Subtitled ‘Exploits of a Hollywood Rebel’, this lively documentary portrait of legendary B-movie writer-director-producer-guru Roger Corman is hobbled by the fact that his remarkable life and work are simply too incident-packed to squeeze into 95 short minutes. From his early days as a reader for 20th Century Fox, through his years as a producer and director of beach party flicks and cheapo horror, all the way up to his foundation of exploitation-meets-arthouse distribution outfit New World Pictures, Corman was at the forefront of every major trend in American independent cinema.

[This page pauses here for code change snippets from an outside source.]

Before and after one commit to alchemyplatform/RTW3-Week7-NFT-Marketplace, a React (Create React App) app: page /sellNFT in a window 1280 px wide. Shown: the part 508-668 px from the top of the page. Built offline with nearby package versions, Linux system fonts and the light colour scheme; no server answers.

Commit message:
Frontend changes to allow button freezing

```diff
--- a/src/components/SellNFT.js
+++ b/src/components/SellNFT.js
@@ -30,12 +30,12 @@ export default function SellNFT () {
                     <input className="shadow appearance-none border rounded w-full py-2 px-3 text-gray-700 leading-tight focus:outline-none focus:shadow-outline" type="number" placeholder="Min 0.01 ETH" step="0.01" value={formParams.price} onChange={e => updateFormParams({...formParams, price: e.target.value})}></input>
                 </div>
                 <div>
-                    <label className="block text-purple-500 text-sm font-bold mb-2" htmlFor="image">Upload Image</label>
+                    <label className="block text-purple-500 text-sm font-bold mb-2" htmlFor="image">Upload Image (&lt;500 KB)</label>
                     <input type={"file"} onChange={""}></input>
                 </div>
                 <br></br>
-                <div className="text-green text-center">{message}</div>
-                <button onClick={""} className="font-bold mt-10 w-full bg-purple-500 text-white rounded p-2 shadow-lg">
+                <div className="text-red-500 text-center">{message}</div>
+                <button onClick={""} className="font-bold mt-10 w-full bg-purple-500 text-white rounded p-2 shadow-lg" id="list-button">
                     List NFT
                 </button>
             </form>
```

But though his work as a director was often remarkable – his Poe adaptations are unique, while race-hate drama ‘The Intruder’ is nothing short of a masterpiece – it’s for his work as a talent scout that Corman is most famous. And that’s how this film views him, lining up icons from Martin Scorsese to Ron Howard to pay their respects. Sometimes it pays off: a shot of Jack Nicholson bursting into tears while describing their years together is moving. But too often, it feels as though director Alex Stapleton is trying to justify his interest in this lowbrow legend by showing off Corman’s famous pals.

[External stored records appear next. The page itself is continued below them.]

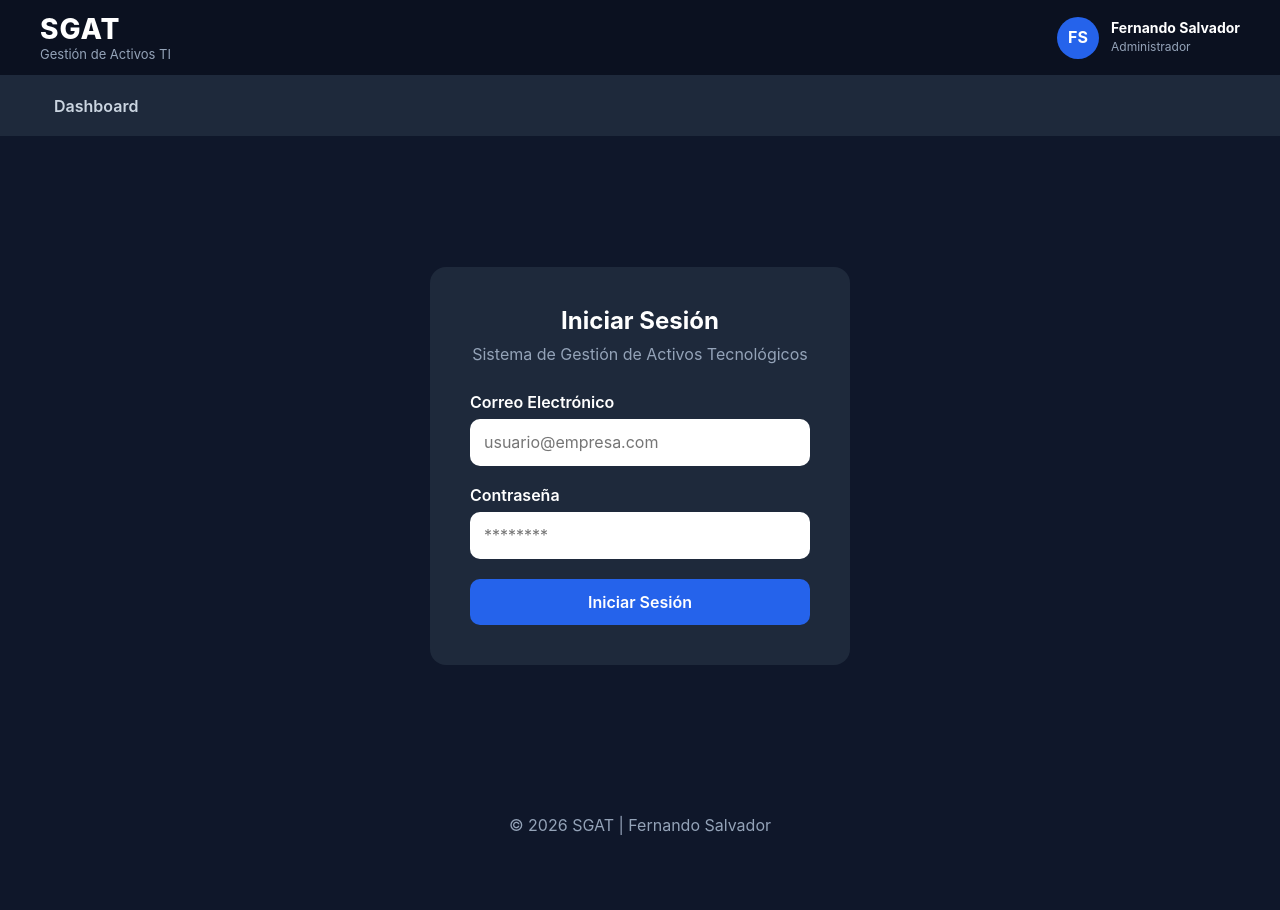
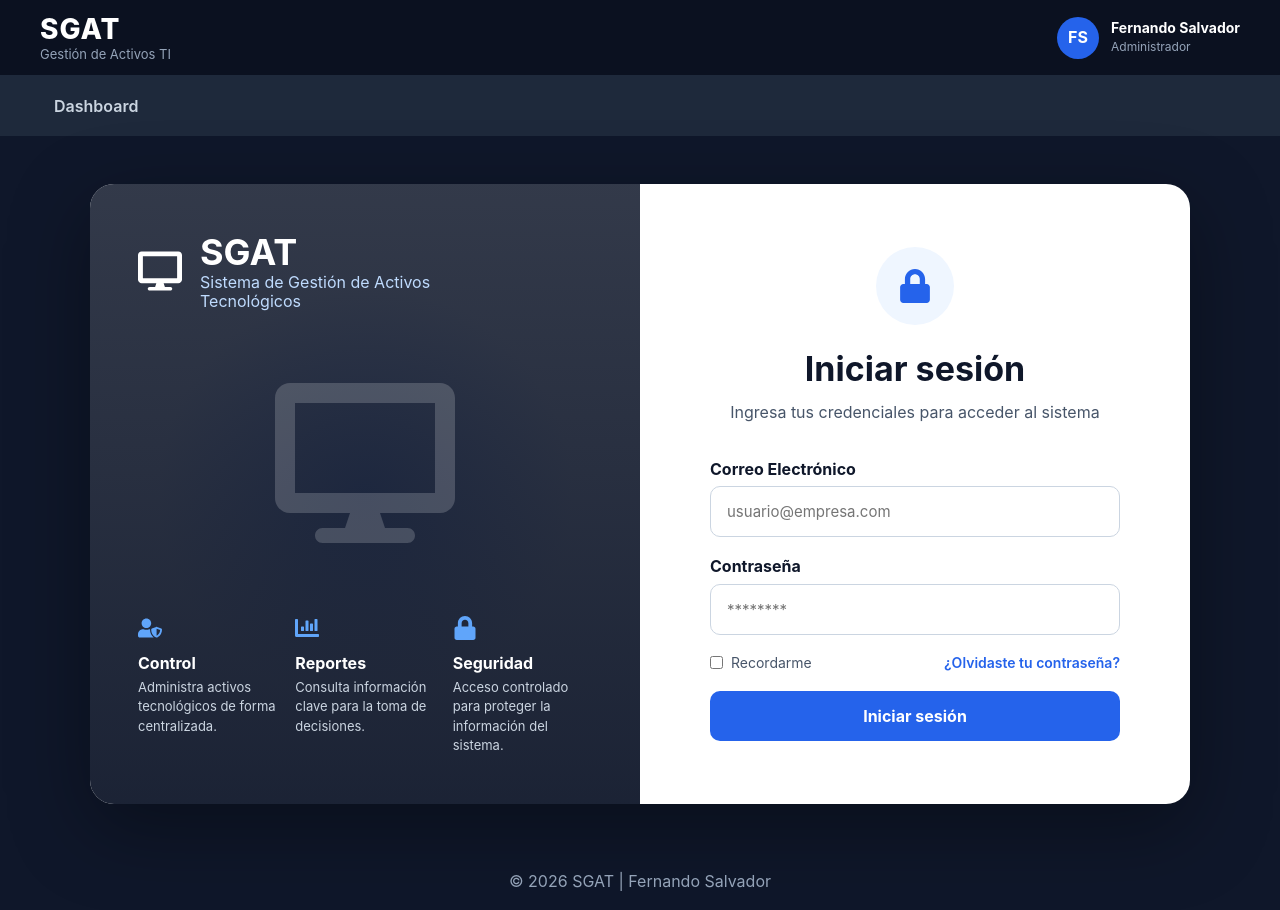
Before and after one commit to cazador0587/web_project_SGAT_frontend, a React (Vite) app: page /login in a window 1280 px wide. Before the commit the page ends 854 px from the top, so only its background shows below. Built offline with nearby package versions, Linux system fonts and the light colour scheme; a web font is replaced by a local one.

Commit message:
Mejorar diseño de pantalla login

```diff
--- a/src/pages/Login/Login.css
+++ b/src/pages/Login/Login.css
@@ -1,33 +1,129 @@
 .login {
-  min-height: calc(100vh - 140px);
+  min-height: calc(100vh - 136px);
+  padding: 48px 20px;
 
   display: flex;
   justify-content: center;
   align-items: center;
-
-  padding: 20px;
 }
 
-.login__card {
-  width: 420px;
+.login__container {
+  width: min(1100px, 100%);
+  min-height: 620px;
 
-  background: #1e293b;
+  display: grid;
+  grid-template-columns: 1fr 1fr;
 
-  padding: 40px;
+  background: #ffffff;
+  border-radius: 24px;
+  overflow: hidden;
+  box-shadow: 0 24px 80px rgba(0, 0, 0, 0.35);
+}
 
-  border-radius: 16px;
+.login__info {
+  background:
+    linear-gradient(rgba(15, 23, 42, 0.85), rgba(15, 23, 42, 0.95)),
+    radial-gradient(circle at center, rgba(37, 99, 235, 0.45), transparent 50%);
+
+  color: white;
+  padding: 48px;
+
+  display: flex;
+  flex-direction: column;
+  justify-content: space-between;
+}
+
+.login__brand {
+  display: flex;
+  align-items: center;
+  gap: 18px;
+}
+
+.login__brand-icon {
+  font-size: 44px;
+}
+
+.login__brand h1 {
+  font-size: 36px;
+  margin: 0;
+}
+
+.login__brand p {
+  color: #bfdbfe;
+  max-width: 320px;
+}
+
+.login__illustration {
+  display: flex;
+  justify-content: center;
+  align-items: center;
+}
+
+.login__illustration svg {
+  font-size: 180px;
+  color: rgba(255, 255, 255, 0.18);
+}
+
+.login__features {
+  display: grid;
+  grid-template-columns: repeat(3, 1fr);
+  gap: 18px;
+}
+
+.login__feature svg {
+  font-size: 24px;
+  color: #60a5fa;
+  margin-bottom: 10px;
+}
+
+.login__feature h3 {
+  font-size: 16px;
+  margin-bottom: 6px;
+}
+
+.login__feature p {
+  color: #cbd5e1;
+  font-size: 13px;
+  line-height: 1.5;
+}
+
+.login__form-panel {
+  padding: 60px 70px;
+
+  display: flex;
+  flex-direction: column;
+  justify-content: center;
+}
+
+.login__lock {
+  width: 78px;
+  height: 78px;
+
+  margin: 0 auto 24px;
+
+  border-radius: 50%;
+  background: #eff6ff;
+
+  display: flex;
+  align-items: center;
+  justify-content: center;
+
+  color: #2563eb;
+  font-size: 34px;
 }
 
 .login__title {
   text-align: center;
-  color: white;
-  margin-bottom: 10px;
+  color: #0f172a;
+  font-size: 34px;
+  margin-bottom: 12px;
 }
 
 .login__subtitle {
   text-align: center;
-  color: #94a3b8;
-  margin-bottom: 30px;
+  color: #475569;
+  margin-bottom: 36px;
+  line-height: 1.5;
 }
 
 .login__form {
@@ -43,32 +139,85 @@
 }
 
 .login__group label {
-  color: white;
-  font-weight: 600;
+  color: #0f172a;
+  font-weight: 700;
 }
 
 .login__group input {
-  padding: 14px;
+  padding: 16px;
   border-radius: 10px;
-  border: none;
+  border: 1px solid #cbd5e1;
+  font-size: 15px;
+}
+
+.login__group input:focus {
+  outline: none;
+  border-color: #2563eb;
+}
+
+.login__options {
+  display: flex;
+  justify-content: space-between;
+  align-items: center;
+  gap: 12px;
+
+  color: #475569;
+  font-size: 14px;
+}
+
+.login__remember {
+  display: flex;
+  align-items: center;
+  gap: 8px;
+}
+
+.login__options a {
+  color: #2563eb;
+  font-weight: 600;
 }
 
 .login__button {
   background: #2563eb;
-
   color: white;
 
   border: none;
-
-  padding: 14px;
-
+  padding: 16px;
   border-radius: 10px;
 
   cursor: pointer;
-
-  font-weight: 600;
+  font-weight: 700;
+  font-size: 16px;
 }
 
 .login__button:hover {
   background: #1d4ed8;
 }
+
+@media screen and (max-width: 900px) {
+  .login__container {
+    grid-template-columns: 1fr;
+  }
+
+  .login__info {
+    display: none;
+  }
+
+  .login__form-panel {
+    padding: 40px 28px;
+  }
+}
+
+@media screen and (max-width: 480px) {
+  .login {
+    padding: 24px 16px;
+  }
+
+  .login__title {
+    font-size: 28px;
+  }
+
+  .login__options {
+    align-items: flex-start;
+    flex-direction: column;
+  }
+}
--- a/src/pages/Login/Login.jsx
+++ b/src/pages/Login/Login.jsx
@@ -1,13 +1,54 @@
+import { FaLock, FaUserShield, FaChartBar, FaDesktop } from "react-icons/fa";
 import "./Login.css";
 
 function Login() {
   return (
     <section className="login">
-      <div className="login__card">
-        <h2 className="login__title">Iniciar Sesión</h2>
+      <div className="login__container">
+        <div className="login__info">
+          <div className="login__brand">
+            <FaDesktop className="login__brand-icon" />
+
+            <div>
+              <h1>SGAT</h1>
+              <p>Sistema de Gestión de Activos Tecnológicos</p>
+            </div>
+          </div>
+
+          <div className="login__illustration">
+            <FaDesktop />
+          </div>
+
+          <div className="login__features">
+            <div className="login__feature">
+              <FaUserShield />
+              <h3>Control</h3>
+              <p>Administra activos tecnológicos de forma centralizada.</p>
+            </div>
+
+            <div className="login__feature">
+              <FaChartBar />
+              <h3>Reportes</h3>
+              <p>Consulta información clave para la toma de decisiones.</p>
+            </div>
+
+            <div className="login__feature">
+              <FaLock />
+              <h3>Seguridad</h3>
+              <p>Acceso controlado para proteger la información del sistema.</p>
+            </div>
+          </div>
+        </div>
+
+        <div className="login__form-panel">
+          <div className="login__lock">
+            <FaLock />
+          </div>
+
+          <h2 className="login__title">Iniciar sesión</h2>
 
           <p className="login__subtitle">
-          Sistema de Gestión de Activos Tecnológicos
+            Ingresa tus credenciales para acceder al sistema
           </p>
 
           <form className="login__form">
@@ -23,10 +64,20 @@ function Login() {
               <input type="password" placeholder="********" />
             </div>
 
+            <div className="login__options">
+              <label className="login__remember">
+                <input type="checkbox" />
+                Recordarme
+              </label>
+
+              <a href="#">¿Olvidaste tu contraseña?</a>
+            </div>
+
             <button type="submit" className="login__button">
-            Iniciar Sesión
+              Iniciar sesión
             </button>
           </form>
+        </div>
       </div>
     </section>
   );
```
Lines whose indentation alone changed are shown as unchanged.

The results are solid and educative. But it’s hard to shake the feeling that Corman deserves recognition as an artist in his own right, rather than just as a money man and mentor.